In that cargo bay, the Regent and Hagath wait impatiently as Quark struggles to open a sealed crate of what is purportedly a sample of Varaxian LM-7. Finally Quark says he'll have to go get a descrambler. And he scampers out, the door closing behind him just as Gaila rounds the corner with Nassuc. He assures them he'll be right back. The group goes on into the cargo bay. Quark stays just long enough to hear the first sounds of phaser fire.

On the Promenade, Quark sees Odo running past with a squadron of deputies, responding to reports of phaser fire in the cargo bay. Once they disappear into the turbolift, Quark allows himself a smile of triumph. His plan has succeeded, and his conscience is clear.

Worf visits O'Brien in his quarters; the Chief has finally taken up Sisko's suggestion of a few days off to care for Yoshi. O'Brien hands Worf the baby so he can go get a bottle. To the surprise of both men, the baby doesn't cry. After putting his son in the bassinet, O'Brien slumps down onto the couch in relief. "I never saw my son when he was this age," Worf reflects. "It is something I will always regret. You are a fortunate man, Chief.

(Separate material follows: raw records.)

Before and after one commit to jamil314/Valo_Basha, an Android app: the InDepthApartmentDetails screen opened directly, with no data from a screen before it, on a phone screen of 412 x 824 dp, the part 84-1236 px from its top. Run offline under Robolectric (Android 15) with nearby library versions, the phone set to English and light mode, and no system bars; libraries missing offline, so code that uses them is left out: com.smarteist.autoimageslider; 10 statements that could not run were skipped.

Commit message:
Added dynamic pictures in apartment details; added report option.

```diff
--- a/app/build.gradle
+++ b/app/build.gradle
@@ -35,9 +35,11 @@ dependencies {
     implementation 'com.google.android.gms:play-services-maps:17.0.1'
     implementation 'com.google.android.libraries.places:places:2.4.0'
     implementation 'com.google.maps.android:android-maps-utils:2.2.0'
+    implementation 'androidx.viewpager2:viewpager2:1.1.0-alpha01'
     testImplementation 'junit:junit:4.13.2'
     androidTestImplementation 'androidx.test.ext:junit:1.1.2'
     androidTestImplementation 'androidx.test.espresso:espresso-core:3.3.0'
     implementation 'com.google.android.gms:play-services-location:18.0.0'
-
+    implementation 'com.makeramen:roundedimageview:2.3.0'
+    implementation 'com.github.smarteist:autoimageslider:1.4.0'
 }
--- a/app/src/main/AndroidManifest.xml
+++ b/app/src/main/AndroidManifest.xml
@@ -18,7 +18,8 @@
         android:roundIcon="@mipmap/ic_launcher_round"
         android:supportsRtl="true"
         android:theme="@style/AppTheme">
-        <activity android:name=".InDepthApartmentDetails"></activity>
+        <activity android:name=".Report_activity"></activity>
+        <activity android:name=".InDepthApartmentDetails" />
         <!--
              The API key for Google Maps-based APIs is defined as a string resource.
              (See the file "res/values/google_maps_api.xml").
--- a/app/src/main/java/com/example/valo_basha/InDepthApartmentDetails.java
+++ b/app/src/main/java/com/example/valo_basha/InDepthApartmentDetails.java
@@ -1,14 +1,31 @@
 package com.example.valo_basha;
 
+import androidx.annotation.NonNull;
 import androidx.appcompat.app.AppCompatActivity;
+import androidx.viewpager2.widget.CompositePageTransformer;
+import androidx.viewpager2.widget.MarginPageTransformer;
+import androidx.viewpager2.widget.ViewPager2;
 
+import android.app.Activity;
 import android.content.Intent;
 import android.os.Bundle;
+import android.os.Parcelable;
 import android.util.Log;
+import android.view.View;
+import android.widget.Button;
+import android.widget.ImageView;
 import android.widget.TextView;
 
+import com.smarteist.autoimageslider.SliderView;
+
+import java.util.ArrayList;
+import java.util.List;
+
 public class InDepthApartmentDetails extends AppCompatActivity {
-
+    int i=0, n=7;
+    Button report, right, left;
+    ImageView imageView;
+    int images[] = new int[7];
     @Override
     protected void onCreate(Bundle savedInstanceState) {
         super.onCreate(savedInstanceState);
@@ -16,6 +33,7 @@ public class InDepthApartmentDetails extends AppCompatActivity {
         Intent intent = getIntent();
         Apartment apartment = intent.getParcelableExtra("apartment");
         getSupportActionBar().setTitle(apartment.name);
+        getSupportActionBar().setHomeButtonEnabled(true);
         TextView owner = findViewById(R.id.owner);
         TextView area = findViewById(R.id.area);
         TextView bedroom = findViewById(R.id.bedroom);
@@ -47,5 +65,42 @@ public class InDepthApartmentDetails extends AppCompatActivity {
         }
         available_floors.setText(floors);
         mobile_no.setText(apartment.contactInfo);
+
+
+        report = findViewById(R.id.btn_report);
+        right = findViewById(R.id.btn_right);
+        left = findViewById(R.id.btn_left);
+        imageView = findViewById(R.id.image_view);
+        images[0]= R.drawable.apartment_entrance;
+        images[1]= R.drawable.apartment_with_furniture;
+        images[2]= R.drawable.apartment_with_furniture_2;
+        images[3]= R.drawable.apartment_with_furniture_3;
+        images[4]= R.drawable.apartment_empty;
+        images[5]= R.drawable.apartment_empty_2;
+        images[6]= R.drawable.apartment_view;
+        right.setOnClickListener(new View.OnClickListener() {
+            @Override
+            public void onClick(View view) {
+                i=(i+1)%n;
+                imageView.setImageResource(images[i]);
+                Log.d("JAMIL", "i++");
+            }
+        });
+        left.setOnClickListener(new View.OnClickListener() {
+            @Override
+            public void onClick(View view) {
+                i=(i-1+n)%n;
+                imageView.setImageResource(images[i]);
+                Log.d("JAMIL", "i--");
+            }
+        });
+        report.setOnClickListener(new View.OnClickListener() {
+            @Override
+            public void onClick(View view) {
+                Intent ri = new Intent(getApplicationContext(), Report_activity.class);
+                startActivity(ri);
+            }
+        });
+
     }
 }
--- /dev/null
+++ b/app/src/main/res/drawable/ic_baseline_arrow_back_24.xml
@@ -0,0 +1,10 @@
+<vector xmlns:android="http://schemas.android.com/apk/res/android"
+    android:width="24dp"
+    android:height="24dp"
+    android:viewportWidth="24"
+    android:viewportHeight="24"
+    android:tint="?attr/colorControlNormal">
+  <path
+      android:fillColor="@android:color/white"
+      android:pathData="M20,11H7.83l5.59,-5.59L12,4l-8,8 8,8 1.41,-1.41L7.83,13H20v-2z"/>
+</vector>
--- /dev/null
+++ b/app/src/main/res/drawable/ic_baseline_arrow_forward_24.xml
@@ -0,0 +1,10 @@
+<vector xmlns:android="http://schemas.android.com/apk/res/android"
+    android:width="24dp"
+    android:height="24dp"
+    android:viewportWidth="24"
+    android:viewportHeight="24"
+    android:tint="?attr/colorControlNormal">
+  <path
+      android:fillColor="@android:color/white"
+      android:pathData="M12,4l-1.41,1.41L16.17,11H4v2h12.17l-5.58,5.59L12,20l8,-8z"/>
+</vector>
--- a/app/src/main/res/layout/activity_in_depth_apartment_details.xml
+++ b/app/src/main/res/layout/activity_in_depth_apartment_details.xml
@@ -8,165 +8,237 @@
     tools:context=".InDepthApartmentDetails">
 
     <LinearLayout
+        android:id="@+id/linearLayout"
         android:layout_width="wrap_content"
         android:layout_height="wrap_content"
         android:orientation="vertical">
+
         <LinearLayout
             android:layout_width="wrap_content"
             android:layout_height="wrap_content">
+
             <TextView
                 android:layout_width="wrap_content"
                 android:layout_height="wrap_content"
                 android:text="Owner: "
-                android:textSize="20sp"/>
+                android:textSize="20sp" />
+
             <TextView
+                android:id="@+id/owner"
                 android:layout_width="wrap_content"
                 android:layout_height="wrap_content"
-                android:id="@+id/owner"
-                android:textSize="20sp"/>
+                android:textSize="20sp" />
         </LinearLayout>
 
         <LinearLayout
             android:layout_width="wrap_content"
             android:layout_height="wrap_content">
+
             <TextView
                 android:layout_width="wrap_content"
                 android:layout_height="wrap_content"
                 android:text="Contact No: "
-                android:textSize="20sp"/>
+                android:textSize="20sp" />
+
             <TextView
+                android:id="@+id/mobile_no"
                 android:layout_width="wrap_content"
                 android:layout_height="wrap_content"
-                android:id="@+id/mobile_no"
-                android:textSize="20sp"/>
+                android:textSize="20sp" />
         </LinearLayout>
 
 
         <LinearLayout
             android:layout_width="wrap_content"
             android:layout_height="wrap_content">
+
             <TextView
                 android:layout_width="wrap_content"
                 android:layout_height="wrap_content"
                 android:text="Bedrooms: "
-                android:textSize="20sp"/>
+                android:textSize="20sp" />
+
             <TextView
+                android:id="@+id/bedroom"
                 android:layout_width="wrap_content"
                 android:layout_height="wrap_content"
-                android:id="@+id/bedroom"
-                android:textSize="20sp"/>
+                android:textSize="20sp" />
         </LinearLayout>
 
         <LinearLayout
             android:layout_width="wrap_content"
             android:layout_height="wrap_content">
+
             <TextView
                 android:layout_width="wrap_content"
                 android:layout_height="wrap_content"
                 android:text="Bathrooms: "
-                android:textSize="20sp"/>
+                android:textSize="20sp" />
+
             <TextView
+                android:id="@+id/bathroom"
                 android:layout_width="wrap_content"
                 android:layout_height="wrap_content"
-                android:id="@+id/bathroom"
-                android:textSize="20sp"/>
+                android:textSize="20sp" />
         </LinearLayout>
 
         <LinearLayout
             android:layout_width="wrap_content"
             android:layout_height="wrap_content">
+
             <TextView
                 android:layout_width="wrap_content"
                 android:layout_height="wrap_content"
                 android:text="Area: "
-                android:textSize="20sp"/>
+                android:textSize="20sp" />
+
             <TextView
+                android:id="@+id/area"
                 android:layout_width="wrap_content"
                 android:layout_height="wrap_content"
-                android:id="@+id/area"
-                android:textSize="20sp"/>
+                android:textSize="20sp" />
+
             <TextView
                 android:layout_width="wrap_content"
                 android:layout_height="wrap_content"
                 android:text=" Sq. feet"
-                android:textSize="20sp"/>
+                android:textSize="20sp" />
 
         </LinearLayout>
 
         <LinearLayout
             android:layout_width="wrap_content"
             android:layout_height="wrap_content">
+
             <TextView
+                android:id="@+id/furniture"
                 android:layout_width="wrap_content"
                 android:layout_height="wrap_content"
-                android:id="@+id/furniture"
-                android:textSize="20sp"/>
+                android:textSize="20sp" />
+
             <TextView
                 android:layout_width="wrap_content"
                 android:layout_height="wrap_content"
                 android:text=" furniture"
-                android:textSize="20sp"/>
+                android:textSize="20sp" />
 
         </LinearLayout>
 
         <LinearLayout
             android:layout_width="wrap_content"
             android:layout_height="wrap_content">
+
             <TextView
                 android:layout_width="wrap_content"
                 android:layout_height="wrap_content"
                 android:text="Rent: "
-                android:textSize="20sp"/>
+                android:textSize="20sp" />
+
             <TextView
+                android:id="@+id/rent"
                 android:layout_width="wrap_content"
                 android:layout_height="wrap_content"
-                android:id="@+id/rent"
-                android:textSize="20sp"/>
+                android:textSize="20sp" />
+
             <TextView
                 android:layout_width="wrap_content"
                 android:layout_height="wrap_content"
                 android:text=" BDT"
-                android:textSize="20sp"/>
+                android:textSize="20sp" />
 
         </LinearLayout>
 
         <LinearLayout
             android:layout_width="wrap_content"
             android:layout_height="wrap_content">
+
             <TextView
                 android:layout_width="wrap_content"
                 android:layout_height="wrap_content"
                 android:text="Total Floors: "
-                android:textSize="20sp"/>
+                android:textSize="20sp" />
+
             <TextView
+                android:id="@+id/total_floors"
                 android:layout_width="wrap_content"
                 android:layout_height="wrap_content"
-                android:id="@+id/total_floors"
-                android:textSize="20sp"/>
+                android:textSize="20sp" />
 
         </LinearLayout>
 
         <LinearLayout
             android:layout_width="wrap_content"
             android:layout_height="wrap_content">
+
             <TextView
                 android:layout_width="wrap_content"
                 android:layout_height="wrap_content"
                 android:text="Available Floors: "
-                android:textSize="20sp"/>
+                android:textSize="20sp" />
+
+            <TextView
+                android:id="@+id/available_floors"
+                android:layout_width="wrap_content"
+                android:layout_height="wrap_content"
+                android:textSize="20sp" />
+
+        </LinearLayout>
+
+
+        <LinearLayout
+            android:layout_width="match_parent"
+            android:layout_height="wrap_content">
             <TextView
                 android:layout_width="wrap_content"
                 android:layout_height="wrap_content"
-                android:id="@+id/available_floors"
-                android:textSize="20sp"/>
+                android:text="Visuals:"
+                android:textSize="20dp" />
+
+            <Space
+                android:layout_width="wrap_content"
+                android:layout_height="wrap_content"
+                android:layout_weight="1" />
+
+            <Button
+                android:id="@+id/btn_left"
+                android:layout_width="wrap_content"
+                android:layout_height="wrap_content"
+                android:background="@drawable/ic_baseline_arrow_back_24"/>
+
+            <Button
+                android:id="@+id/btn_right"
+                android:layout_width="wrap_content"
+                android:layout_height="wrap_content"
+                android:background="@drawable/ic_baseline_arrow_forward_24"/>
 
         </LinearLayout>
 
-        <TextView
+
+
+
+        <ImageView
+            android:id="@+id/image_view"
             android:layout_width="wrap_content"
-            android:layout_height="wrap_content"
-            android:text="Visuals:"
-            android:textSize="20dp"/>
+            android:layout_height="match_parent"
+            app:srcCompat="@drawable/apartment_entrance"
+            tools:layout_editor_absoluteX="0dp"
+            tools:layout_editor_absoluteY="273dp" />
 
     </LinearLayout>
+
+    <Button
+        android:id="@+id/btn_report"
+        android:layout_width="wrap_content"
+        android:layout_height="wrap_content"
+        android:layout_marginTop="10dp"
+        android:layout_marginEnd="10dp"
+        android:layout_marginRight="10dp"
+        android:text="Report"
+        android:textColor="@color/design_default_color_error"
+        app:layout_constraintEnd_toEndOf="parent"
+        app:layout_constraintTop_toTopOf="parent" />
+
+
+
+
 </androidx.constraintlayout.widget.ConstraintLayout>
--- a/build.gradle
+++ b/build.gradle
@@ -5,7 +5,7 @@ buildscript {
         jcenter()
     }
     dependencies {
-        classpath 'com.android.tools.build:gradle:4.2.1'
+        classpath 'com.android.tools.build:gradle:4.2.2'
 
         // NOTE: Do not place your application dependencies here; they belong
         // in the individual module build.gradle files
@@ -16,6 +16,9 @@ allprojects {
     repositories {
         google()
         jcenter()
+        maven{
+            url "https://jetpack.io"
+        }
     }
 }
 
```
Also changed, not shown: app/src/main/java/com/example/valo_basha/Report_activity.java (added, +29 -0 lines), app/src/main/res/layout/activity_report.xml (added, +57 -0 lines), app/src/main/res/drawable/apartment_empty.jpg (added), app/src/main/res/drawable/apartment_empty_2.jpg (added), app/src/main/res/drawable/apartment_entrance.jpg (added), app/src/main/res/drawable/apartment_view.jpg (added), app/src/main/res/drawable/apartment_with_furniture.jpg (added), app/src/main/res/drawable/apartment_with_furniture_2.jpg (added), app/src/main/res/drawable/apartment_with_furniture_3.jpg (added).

Chief?" O'Brien is as asleep as the baby.

Quark's role in the cargo bay incident has been discovered, and Sisko is furious as he lists the charges the Ferengi is facing. In his defense, Quark claims he had no way of knowing they were going to start shooting at each other. Now, one of Nassuc's purification squads is after both Hagath and Gaila. "I wouldn't count on seeing your former business partners again," notes Sisko, to which Quark says, "I can live with that." Sisko tells him that the Regent is dead, a purification squad having caught up with him this morning. "I can live with that, too," Quark declares. "And I can think of twenty-eight million other people who won't mind either."

Quark offers to come to some accommodation about the charges. In response, Sisko hands him a PADD containing the bill for repairs to the cargo bay. "Maybe we could come up with some sort of installment plan?" Quark suggests weakly, on seeing the amount. Sisko gives him a look. "Works for me."

Perhaps the best part for Quark is that Dax finally forgives him, and they can play Tongo together once more. "Nice move," says Dax after Quark wins a round. "But then you always had a knack for getting out of tight spots." And the two of them begin happily arguing about who the Tongo wheel belongs to now.